During the penultimate term of my Natural Sciences degree at Cambridge, and with a scholarship to study in Japan planned for the following year, I visited the university careers office. The monopoly of recruitment propaganda by the financial services industry had left me thinking that all roads lead to the City.
The careers adviser explained, however, that with patents, I could make use of my physics while taking up new disciplines of law and letter writing. The combination appealed to me and I now work as a Trainee Patent Attorney at J A Kemp & Co in Gray’s Inn.
I remember being told at my interview that I would do the same job on my first day as I would on the day I retired. I hope I’ve been slightly more productive than that may suggest, but I certainly enjoy the gradual development and evolvement of my potentially lifelong career. As my level of responsibility grows, so does the variety of my work, though patent prosecution and drafting remain ever present.
Aspects of the job
When I’m asked about what I do for a living, I often talk about how varied my work is. Each day at the office I will deal with three or four cases, each one directed to a different invention, probably in completely contrasting fields.

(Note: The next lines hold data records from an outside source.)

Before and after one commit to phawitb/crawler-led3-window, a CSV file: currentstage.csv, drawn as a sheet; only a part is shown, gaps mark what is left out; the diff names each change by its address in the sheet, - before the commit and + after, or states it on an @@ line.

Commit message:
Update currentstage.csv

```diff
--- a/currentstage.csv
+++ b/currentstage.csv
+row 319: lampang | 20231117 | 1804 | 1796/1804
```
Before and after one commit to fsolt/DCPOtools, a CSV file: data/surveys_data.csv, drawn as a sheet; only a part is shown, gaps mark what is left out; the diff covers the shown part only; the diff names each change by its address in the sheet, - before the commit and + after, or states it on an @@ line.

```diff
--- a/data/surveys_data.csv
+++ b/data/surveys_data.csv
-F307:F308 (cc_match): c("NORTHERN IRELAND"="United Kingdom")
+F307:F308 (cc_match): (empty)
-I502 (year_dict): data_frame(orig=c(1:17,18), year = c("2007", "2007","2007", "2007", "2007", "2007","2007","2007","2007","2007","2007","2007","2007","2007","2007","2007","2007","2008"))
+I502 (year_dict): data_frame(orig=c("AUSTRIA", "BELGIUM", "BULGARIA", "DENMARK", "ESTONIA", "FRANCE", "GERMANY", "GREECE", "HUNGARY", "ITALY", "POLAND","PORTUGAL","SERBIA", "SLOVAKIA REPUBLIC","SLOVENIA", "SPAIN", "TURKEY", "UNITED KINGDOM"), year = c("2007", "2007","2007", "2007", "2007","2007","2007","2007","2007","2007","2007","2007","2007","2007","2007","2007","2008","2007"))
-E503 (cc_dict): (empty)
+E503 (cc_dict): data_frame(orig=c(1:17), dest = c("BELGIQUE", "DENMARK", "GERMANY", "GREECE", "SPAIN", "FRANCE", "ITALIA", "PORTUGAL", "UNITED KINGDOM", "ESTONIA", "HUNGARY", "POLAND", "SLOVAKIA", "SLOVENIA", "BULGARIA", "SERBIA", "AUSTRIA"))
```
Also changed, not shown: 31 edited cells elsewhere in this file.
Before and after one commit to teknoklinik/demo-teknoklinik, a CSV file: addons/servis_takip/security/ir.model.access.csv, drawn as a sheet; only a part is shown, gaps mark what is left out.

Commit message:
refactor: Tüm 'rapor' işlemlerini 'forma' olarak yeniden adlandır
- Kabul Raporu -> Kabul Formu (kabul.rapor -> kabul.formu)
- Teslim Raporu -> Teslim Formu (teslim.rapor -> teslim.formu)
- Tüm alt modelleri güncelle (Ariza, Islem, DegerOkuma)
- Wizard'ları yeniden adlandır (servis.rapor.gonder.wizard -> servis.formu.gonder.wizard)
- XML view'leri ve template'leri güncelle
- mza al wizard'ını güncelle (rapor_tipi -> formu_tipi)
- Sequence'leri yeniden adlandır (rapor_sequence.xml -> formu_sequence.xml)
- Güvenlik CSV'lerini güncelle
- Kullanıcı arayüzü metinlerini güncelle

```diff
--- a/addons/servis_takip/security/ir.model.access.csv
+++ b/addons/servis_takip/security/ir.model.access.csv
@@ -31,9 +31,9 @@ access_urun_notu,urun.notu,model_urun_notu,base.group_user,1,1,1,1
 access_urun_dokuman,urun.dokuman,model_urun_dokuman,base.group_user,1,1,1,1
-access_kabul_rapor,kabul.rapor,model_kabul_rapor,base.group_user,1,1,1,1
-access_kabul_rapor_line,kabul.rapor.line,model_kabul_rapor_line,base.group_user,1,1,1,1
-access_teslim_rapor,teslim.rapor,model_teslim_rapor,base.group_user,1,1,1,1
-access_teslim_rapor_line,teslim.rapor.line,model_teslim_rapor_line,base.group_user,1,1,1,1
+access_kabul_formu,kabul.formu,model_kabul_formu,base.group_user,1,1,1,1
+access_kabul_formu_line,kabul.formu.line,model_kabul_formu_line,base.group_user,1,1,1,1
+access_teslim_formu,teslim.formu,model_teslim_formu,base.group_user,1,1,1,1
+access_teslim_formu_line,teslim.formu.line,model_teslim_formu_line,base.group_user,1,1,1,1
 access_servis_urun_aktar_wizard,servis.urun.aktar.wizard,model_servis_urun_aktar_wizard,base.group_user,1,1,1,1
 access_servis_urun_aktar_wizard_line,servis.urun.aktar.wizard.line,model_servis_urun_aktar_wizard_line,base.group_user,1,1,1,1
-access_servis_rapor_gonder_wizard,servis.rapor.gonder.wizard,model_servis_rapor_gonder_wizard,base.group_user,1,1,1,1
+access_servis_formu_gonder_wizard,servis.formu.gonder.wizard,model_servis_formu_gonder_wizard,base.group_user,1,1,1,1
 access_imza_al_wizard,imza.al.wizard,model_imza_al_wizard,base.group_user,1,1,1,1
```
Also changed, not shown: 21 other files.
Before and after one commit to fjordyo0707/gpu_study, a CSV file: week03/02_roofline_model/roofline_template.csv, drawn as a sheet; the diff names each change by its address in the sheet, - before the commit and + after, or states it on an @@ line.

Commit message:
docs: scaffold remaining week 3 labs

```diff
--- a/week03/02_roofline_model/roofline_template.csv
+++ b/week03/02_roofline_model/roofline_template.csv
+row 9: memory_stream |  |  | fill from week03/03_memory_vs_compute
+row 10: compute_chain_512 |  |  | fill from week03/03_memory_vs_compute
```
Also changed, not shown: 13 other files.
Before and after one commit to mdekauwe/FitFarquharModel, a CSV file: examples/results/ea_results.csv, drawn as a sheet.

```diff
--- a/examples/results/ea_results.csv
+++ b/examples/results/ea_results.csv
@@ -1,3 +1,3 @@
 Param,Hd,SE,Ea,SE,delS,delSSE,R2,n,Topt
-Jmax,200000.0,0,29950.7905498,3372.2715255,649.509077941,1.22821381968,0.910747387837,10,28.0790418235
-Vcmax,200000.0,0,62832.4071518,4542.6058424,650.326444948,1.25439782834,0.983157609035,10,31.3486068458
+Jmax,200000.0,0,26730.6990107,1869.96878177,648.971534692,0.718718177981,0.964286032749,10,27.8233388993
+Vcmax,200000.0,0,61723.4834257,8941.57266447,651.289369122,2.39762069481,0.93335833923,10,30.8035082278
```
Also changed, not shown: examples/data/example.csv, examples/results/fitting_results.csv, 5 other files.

As an agent representing our clients (e.g. a technology company who want to protect their ideas) before the Patent Office, my role is two-fold. To our client, I explain, and suggest ways of overcoming, a patent examiner’s objections, while to the examiner, I convey why our client’s invention should be granted a patent.
To do this, the skills that I need day to day are quick understanding of technology from a written description, and communication of my advice or argumentation in an accurate and comprehensible manner.
Time management and improving efficiency are important aspects of the job, a fact I realise more now than when I started; I’ve certainly become a lot more organised. The job involves writing a lot of letters. In addition to written communication, there is also the opportunity to represent a client in person. So far, I’ve had one trip abroad to Munich to represent a client at a hearing at the European Patent Office.
An average day
Sitting in the Electronics and Engineering department, I handle a broad range of files relating to anything from optics to computing, and the level of technology can range from pet beds to integrated circuits. With such wide ranging subject matter, I’m not expected to be an expert every time; that’s what the inventors are for.
On my desk currently are papers about manufacturing computer chips, a nitrous oxide sensor and an ink-jet printer. After two and a half years in the job, I still enjoy the intellectual challenge each day brings and would recommend the profession to friends.
The work is essentially individual in nature with little interaction, before discussing my letters with a partner. The flexibility this gives me in managing my own workload, together with the flexitime system we have in place, means I can maintain a good balance between work and the rest of my life.
While knowing a foreign language is by no means essential, I have found the Japanese I picked up before joining to be occasionally useful for deciphering poorly translated patents.
I’m currently part-qualified, which is like describing a second year undergraduate as part-graduated and I’m a year away from sitting my qualifying exams.
Exam preparation has to be done outside work hours, but J A Kemp & Co’s first time pass rate, which is excellent, gives me confidence of success. We receive a comprehensive series of in-house tutorials that will give me a good chance of ‘graduating’ next year. Until then, the close supervision I receive for each piece of work aids my progress.
I would recommend training to become a patent attorney, as a patent attorney’s salary compares well to other areas, while the sensible hours mean you have time outside the office for a social life.